Industrial production of animal products is a source of diseases and the next pandemic might spark from poultry, say the world’s leading authorities in emerging zoonotic diseases.
Already in 2004, the World Health Organization (WHO), the Food and Agriculture Organization (FAO), and the World Organization for Animal Health (OIE) had declared that the primary cause of pandemics is to be found in “increasing demand for animal protein” which leads to an escalation in animal intensive farming.
Particularly, the current growing demand for white meat and thus the intensive chicken production threat the next looming pandemic in the poultry sector, according to global health experts.
“Industrial production of, and growing demand for, animal products carries a far greater risk than specifically wet markets,” said Dr Talia Raphaely, author and research supervisor at the Curtin University Sustainability Policy Institute in Perth, in an interview with SmartGreen Post.

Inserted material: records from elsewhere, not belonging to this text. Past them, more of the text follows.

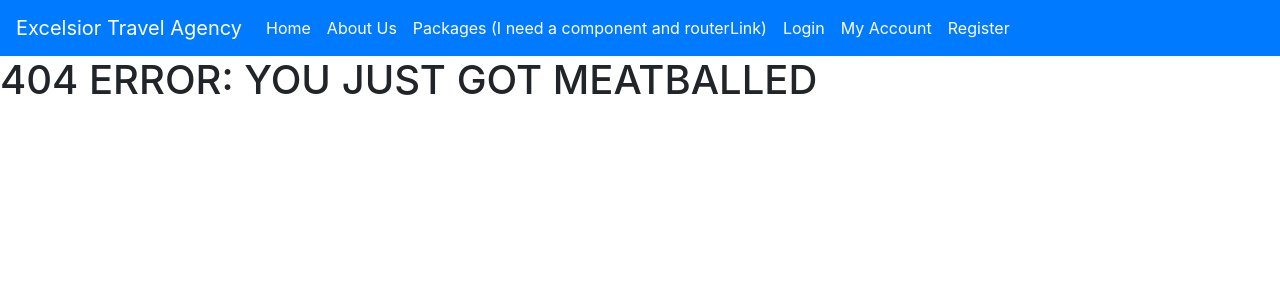
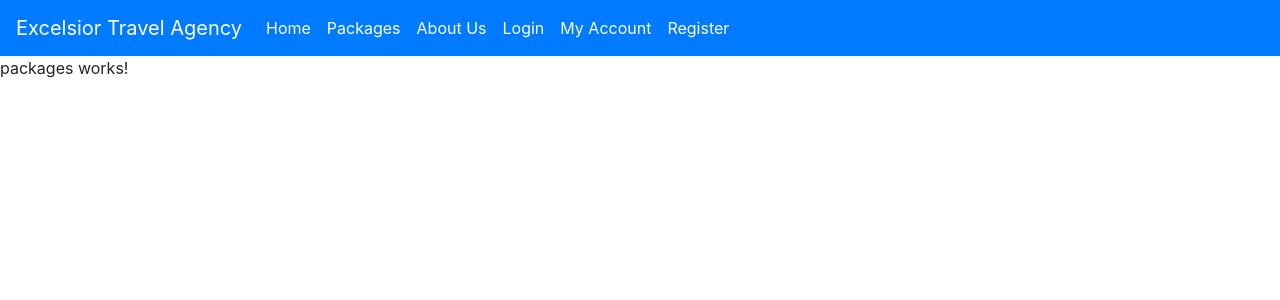
Before and after one commit to Jmetzger504/Excelsior-Travel-Agency-Website, an Angular app: page /packages in a window 1280 px wide. Before the commit this address had no page. Shown: the top 300 px of the page. Built offline with nearby package versions, Linux system fonts and the light colour scheme.

Commit message:
TODO.txt added

```diff
--- a/src/app/app-routing.module.ts
+++ b/src/app/app-routing.module.ts
@@ -5,6 +5,7 @@ import { HomeComponent } from './home/home.component';
 import { LoginComponent } from './login/login.component';
 import { MyaccountComponent } from './myaccount/myaccount.component';
 import { NotfoundComponent } from './notfound/notfound.component';
+import { PackagesComponent } from './packages/packages.component';
 import { RegisterComponent } from './register/register.component';
 
 const routes: Routes = [
@@ -14,6 +15,7 @@ const routes: Routes = [
   {path: 'home',component: HomeComponent},
   {path: '', component: HomeComponent},
   {path: 'aboutus',component: AboutusComponent},
+  {path: 'packages',component: PackagesComponent},
   {path: '**', component: NotfoundComponent}
 ];
 
--- a/src/app/app.component.html
+++ b/src/app/app.component.html
@@ -3,8 +3,8 @@
   <div class="collapse navbar-collapse" id="navbarNavAltMarkup">
     <div class="navbar-nav">
       <a class="nav-item nav-link active" routerLink = "home">Home<span class="sr-only">(current)</span></a>
+      <a class="nav-item nav-link active" routerLink = "packages">Packages</a>
       <a class="nav-item nav-link active" routerLink = "aboutus">About Us</a>
-      <a class="nav-item nav-link active">Packages (I need a component and routerLink)</a>
       <a class="nav-item nav-link active" routerLink="login">Login</a>
       <a class="nav-item nav-link active" routerLink="myaccount">My Account</a>
       <a class="nav-item nav-link active" routerLink="register">Register</a>
--- a/src/app/app.module.ts
+++ b/src/app/app.module.ts
@@ -9,6 +9,7 @@ import { RegisterComponent } from './register/register.component';
 import { HomeComponent } from './home/home.component';
 import { AboutusComponent } from './aboutus/aboutus.component';
 import { NotfoundComponent } from './notfound/notfound.component';
+import { PackagesComponent } from './packages/packages.component';
 
 @NgModule({
   declarations: [
@@ -18,7 +19,8 @@ import { NotfoundComponent } from './notfound/notfound.component';
     RegisterComponent,
     HomeComponent,
     AboutusComponent,
-    NotfoundComponent
+    NotfoundComponent,
+    PackagesComponent
   ],
   imports: [
     BrowserModule,
--- /dev/null
+++ b/src/app/packages/packages.component.html
@@ -0,0 +1 @@
+<p>packages works!</p>
--- /dev/null
+++ b/src/app/packages/packages.component.ts
@@ -0,0 +1,15 @@
+import { Component, OnInit } from '@angular/core';
+
+@Component({
+  selector: 'app-packages',
+  templateUrl: './packages.component.html',
+  styleUrls: ['./packages.component.css']
+})
+export class PackagesComponent implements OnInit {
+
+  constructor() { }
+
+  ngOnInit(): void {
+  }
+
+}
```
Also changed, not shown: TODO.txt (added), src/app/packages/packages.component.css (added), 1 other file (tests, documents, lock files or other folders).
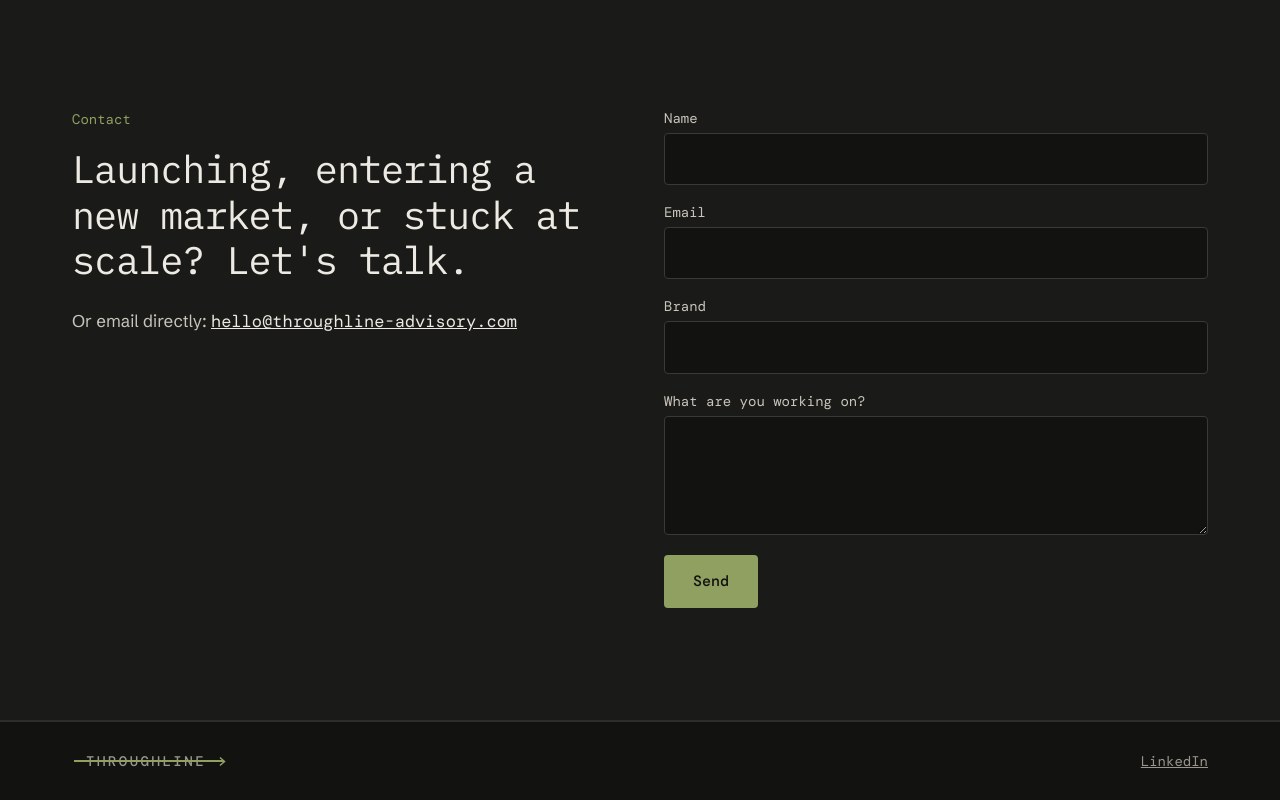
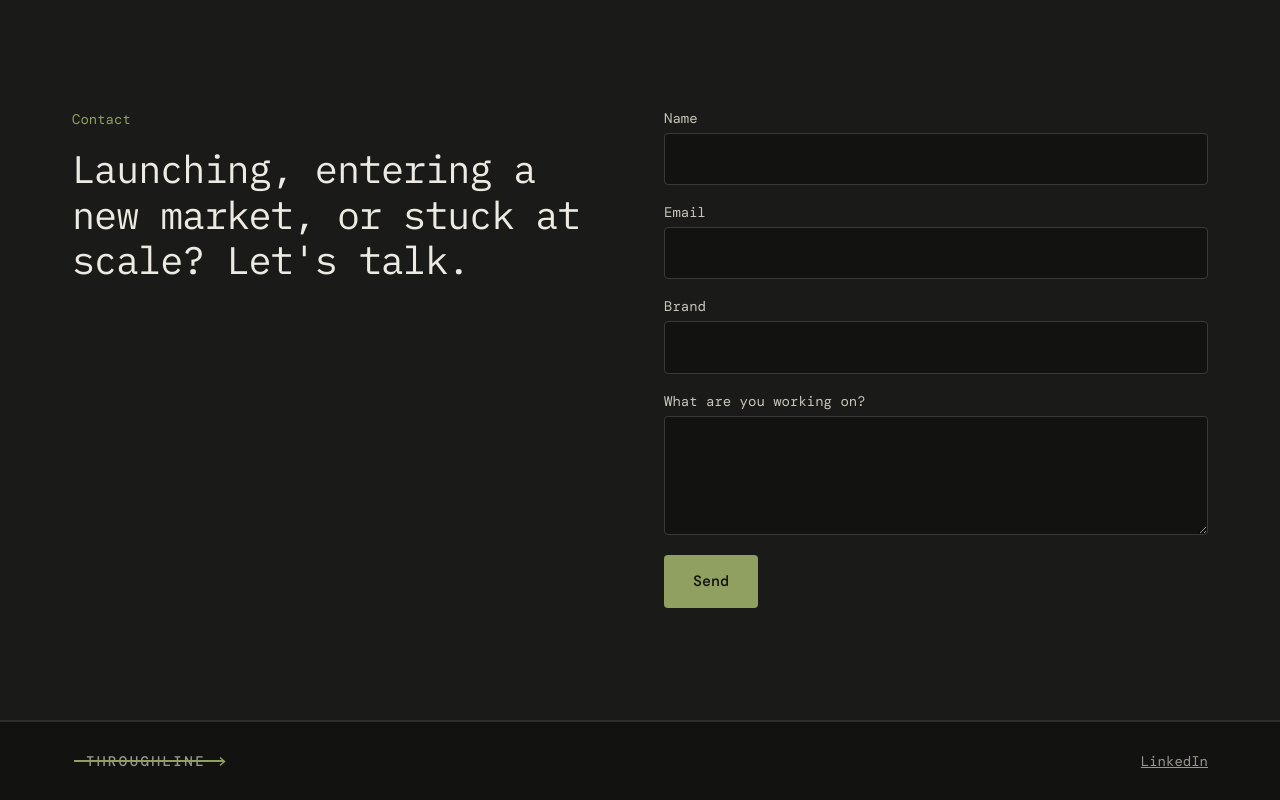
Before and after one commit to bexhayes/throughline-site, a plain HTML site: page index.html in a window 1280 px wide. Shown: the part 5931-6731 px from the top of the page. Drawn offline with nearby package versions, Linux system fonts and the light colour scheme.

Commit message:
Remove email address until Workspace inbox is set up
Co-Authored-By: Claude Opus 5.5 <noreply@anthropic.com>
Claude-Session: https://claude.ai/code/session_01AmGfSpbaoMdJemTXeUSDX2

```diff
--- a/index.html
+++ b/index.html
@@ -350,7 +350,6 @@ figure{margin:0}
       <div class="col">
         <p class="label">Contact</p>
         <h2 class="h2">Launching, entering a new market, or stuck at scale? Let's talk.</h2>
-        <p class="body" style="margin-top:24px">Or email directly: <a href="mailto:hello@throughline-advisory.com" class="mono">hello@throughline-advisory.com</a></p>
       </div>
       <!-- Form is handled by Netlify Forms. Don't rename "contact" or the field names. -->
       <form class="col form" name="contact" method="POST" action="/thanks.html" data-netlify="true" netlify-honeypot="company-website">
```
Also changed, not shown: thanks.html (+0 -1 lines).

The American Public Health Association recently called for a de-intensification of intensive animal factory farming to prevent future pandemics risks, and a paper in the Annals of the New York Academy of Sciences suggested to lower densities of animals within factory farms.
“Yet, bizarrely, despite the global scientific community’s recognition that both the current pandemic and forecasts of even worse future pandemics are directly linked to intensive production of animal products, ceasing to eat meat, or at least radically limit the quantity eaten, remains largely ignored as a preventative measure,” Raphaely added.
In fact, despite the FAO’s prediction that COVID-19 will cause the biggest retreat for global meat-eating in nine years, experts have not witnessed a real drop in demand.
“There is no clear evidence or reason to believe the current pandemic has in any way made a meaningful impact on the way humanity considers the consumption of animal products,” continued Raphaely. “This wide-spread general lack of awareness and connection I find terrifying because individual food choices don’t just affect our personal health but our global health.”
A reduction in meat consumption not only would prevent the risk of future zoonotic diseases, but also have immediate benefits for the environment by reducing greenhouse gas emissions, land use and water pollution.
Professor Dora Marinova, director of the Curtin University Sustainability Policy Institute, explained to SmartGreen Post that livestock is a major source of methane, a greenhouse gas which has an estimated 84 times higher global warming potential than CO2.
Also, over 27% of the available land on this planet has been converted for animal grazing and animal feed production, compared to only 7% of land used for direct human consumption.
“By doing this land conversion, humanity is encroaching and destroying the habitat of other species,” said Marinova. “We have little respect for their needs and also how important biodiversity is for us and this planet.”
However, an increase in food innovations and meat substitutes shows that the change might come from within the industry. Even the world’s major meat producers, such as Perdue, Tyson, Cargill and Smithfield, recently joined the meat-reduction revolution by launching on the market new plant-based alternatives.
Particularly during COVID-19 ‘faux meat’ consumption spiked with sales in America increasing up to 264% since March. In fact, while farmers and slaughterhouses were struggling to respond to the outbreak, companies like Impossible Foods and Beyond Meat could scale up their production of meat substitutes.
“COVID-19 is a warning and a call for humans to reconsider and re-conceptualise their relationships with nature,” said Marinova, “to re-embed and re-integrate ourselves back in nature and live psychologically and technologically within the Earth’s natural systems, including our food production.”
Both her and Raphaely have faith in the changes in the industry, grassroots groups, and new generations’ awareness, but they agree that governments play a crucial role in directing consumers’ food choices.
They believe that the issue has not been addressed with appropriate urgency and call for a more transparent communication about the link between diet, climate change and pandemics.
“Only when governments, global leaders, and leadership bodies have the courage to step up and communicate the science and the truth and stimulate and incentivise change, will there be widespread responsible, ethical dietary choices and increasing global environmental and human wellbeing,” concluded Raphaely.